Most people agree that Britain’s political discourse is often far too discourteous, with too many insults and too little gratitude. This blog seeks to redress the balance just a little. I wish to say thank you to all my readers, especially those of you under 65.
Thank you for funding my Freedom Pass. And my winter fuel allowance. And my free prescriptions and eye tests. And my exemption from paying national insurance. Most of all, in this harsh economic climate, thank you for my state pension rights—and thank you, in advance, for accepting George Osborne’s decision this week to keep my pension growing by at least 2.5 per cent a year, while most benefits for people of working age will be frozen.
Looking further ahead, to when I am 75, thank you for the free television licence I shall then enjoy—and also, again after this week’s policy announcements, for my ability to pass on any unspent portion of my pension pot at a lower tax rate when I die.
I know that some people find this all rather strange. They say my generation has never had it so good, and that our disposable income has not just been protected throughout this era of austerity, but grown faster than that of any other age group.
What ingratitude! Think of the terrible problems that have blighted our lives: growing up after the Second World War, having to listen to our parents explaining how they saved western civilisation; enduring sweet rationing and free school milk; forced to attend those divisive grammar schools; suffering the intense guilt of a free university education; agonising over the bewildering array of career choices in an era of full employment; having to pay as much as £5,000 for our first home and then fill out forms to claim mortgage tax relief. You youngsters simply don’t understand what life was like when we were your age.
Surely we now deserve generous treatment, having survived all that. Some may complain that my generation has caused the problems that the under-65s must now pay to solve. If you are one of them, I say: deal with it and stop carping.
Besides, won’t you want the same benefits when you retire? The way things are going, you should be able to look forward to receiving most of them, albeit not until you are 70. Well, some of them. Maybe.
Meanwhile, acting now against us post-war baby boomers would be politically counterproductive.
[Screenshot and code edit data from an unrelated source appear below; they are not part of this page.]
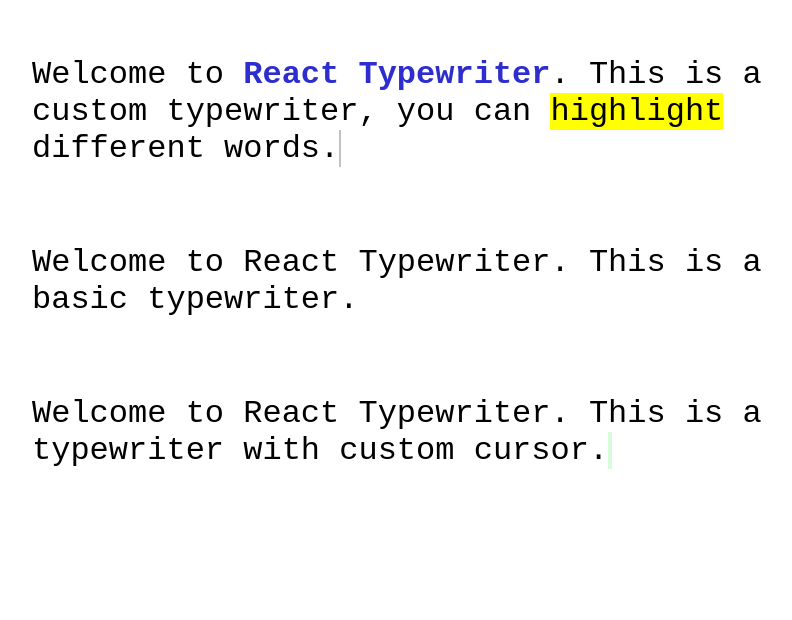
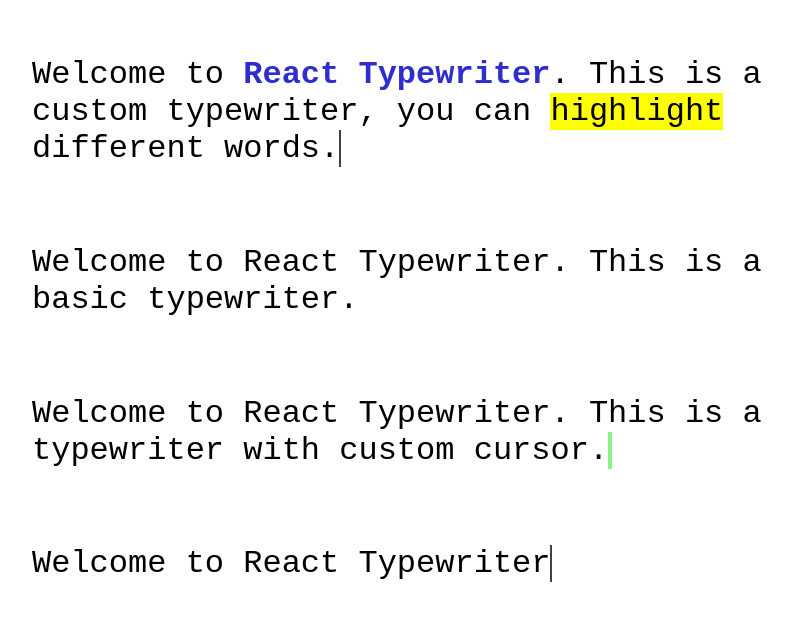
Before and after one commit to alissanguyen/use-typewriter-hook, a React (Create React App) app: page / in a window 1280 px wide. Shown: the part 200-820 px from the top of the page, without its empty margins (224-1016 px from the left). Built offline with nearby package versions, Linux system fonts and the light colour scheme.

Commit message:
Add looping effect option on typewriter effect configuration.

```diff
--- a/src/App.tsx
+++ b/src/App.tsx
@@ -3,6 +3,7 @@
 import CustomCursorTypewriter from "./examples/CustomCursorTypewriter";
 import CustomTypewriter from "./examples/CustomTypewriter";
 import "./app.css";
+import TypewriterWithLoop from "./examples/TypewriterWithLoop";
 
 function App() {
   return (
@@ -16,6 +17,9 @@
       <div className="typewriter">
         <CustomCursorTypewriter />
       </div>
+      <div className="typewriter">
+        <TypewriterWithLoop/>
+      </div>
     </div>
   );
 }
--- /dev/null
+++ b/src/examples/TypewriterWithLoop.tsx
@@ -0,0 +1,18 @@
+import * as React from "react";
+import { useTypewriter } from "../useTypewriter";
+import "./custom.css"
+
+interface Props {}
+
+const TypewriterWithLoop: React.FC<Props> = ({}) => {
+  const targetText = "Welcome to React Typewriter. This is a typewriter with looping effect.";
+  const { textValue: typedText, wrapperClassName } = useTypewriter({
+    targetText: targetText,
+    autoStartDelay: 0,
+    typingDelayMillis: 50,
+    loop: true,
+  });
+  return <div className={wrapperClassName}>{typedText}</div>;
+};
+
+export default TypewriterWithLoop;
--- a/src/examples/custom.css
+++ b/src/examples/custom.css
@@ -26,3 +26,10 @@
     font-weight: 500;
     font-size: 2rem;
 }
+
+/* TYPEWRITER WITH INFINITE LOOPING EFFECT */
+.use-typewriter-cursor {
+    font-family: "PT Mono", monospace;
+    font-weight: 500;
+    font-size: 2rem;
+}
--- a/src/types.d.ts
+++ b/src/types.d.ts
@@ -16,6 +16,10 @@
    * Warpper classname, use for styling
    */
   wrapperClassName: string;
+  /**
+   * Option to loop
+   */
+  loop: boolean
   // /**
   //    * The delay between deleting each character.
   //    *
--- a/src/useTypewriter.tsx
+++ b/src/useTypewriter.tsx
@@ -2,7 +2,6 @@
 import { TypewriterConfig } from "./types";
 import useInterval from "./utils/useInterval";
 import "./useTypewriter.css";
-import { type } from "os";
 
 const DEFAULT_CURSOR_CLASSNAME = "use-typewriter-cursor";
 
@@ -11,11 +10,10 @@
   autoStartDelay: 100,
   typingDelayMillis: 100,
   wrapperClassName: DEFAULT_CURSOR_CLASSNAME,
+  loop: false,
 };
 
-export const useTypewriter = (
-  config?: Partial<TypewriterConfig>
-) => {
+export const useTypewriter = (config?: Partial<TypewriterConfig>) => {
   /**
    * Use defaults, override defaults where ever the user set something in the config =)
    */
@@ -35,8 +33,31 @@
     return;
   }
 
+  const [isGoingForward, setIsGoingForward] = React.useState(true);
+
   const [textValue, setTextValue] = React.useState("");
   const [startTypewriter, setStartTypewriter] = React.useState(false);
+
+  if (resolvedConfig.loop) {
+  }
+
+  const erase = () => {
+    /**
+     * Every typingDelay milliseconds, add one character to the string until it is the targetText
+     */
+    if (isPausedRef.current || !startTypewriter) {
+      return;
+    }
+
+    setTextValue((prev) => {
+      const stringWithoutLastCharacter = resolvedConfig.targetText.slice(
+        0,
+        prev.length - 1
+      );
+      conditionallySetIsGoingForward(stringWithoutLastCharacter);
+      return stringWithoutLastCharacter;
+    });
+  };
 
   const type = () => {
     /**
@@ -51,10 +72,17 @@
 
       const nextTextValue = prev + nextCharacterToAdd;
 
-      if (nextTextValue !== resolvedConfig.targetText) {
-      }
+      conditionallySetIsGoingForward(nextTextValue);
       return nextTextValue;
     });
+  };
+
+  const conditionallySetIsGoingForward = (nextString: string) => {
+    if (nextString === resolvedConfig.targetText) {
+      setIsGoingForward(false);
+    } else if (nextString === "") {
+      setIsGoingForward(true);
+    }
   };
 
   React.useEffect(() => {
@@ -63,8 +91,16 @@
     }, resolvedConfig.autoStartDelay);
   }, [resolvedConfig.autoStartDelay]);
 
+  const handleChange = () => {
+    if (isGoingForward) {
+      type();
+    } else if (resolvedConfig.loop) {
+      erase();
+    }
+  };
+
   useInterval(
-    type,
+    handleChange,
     startTypewriter ? resolvedConfig.typingDelayMillis : null,
     true
   );
@@ -72,6 +108,6 @@
   return {
     textValue,
     pause,
-    wrapperClassName: resolvedConfig.wrapperClassName
+    wrapperClassName: resolvedConfig.wrapperClassName,
   };
 };
```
For, if we must reduce this important and principled discussion to one of electoral self-interest, just remember this. Almost everyone in my generation votes; many in yours don’t.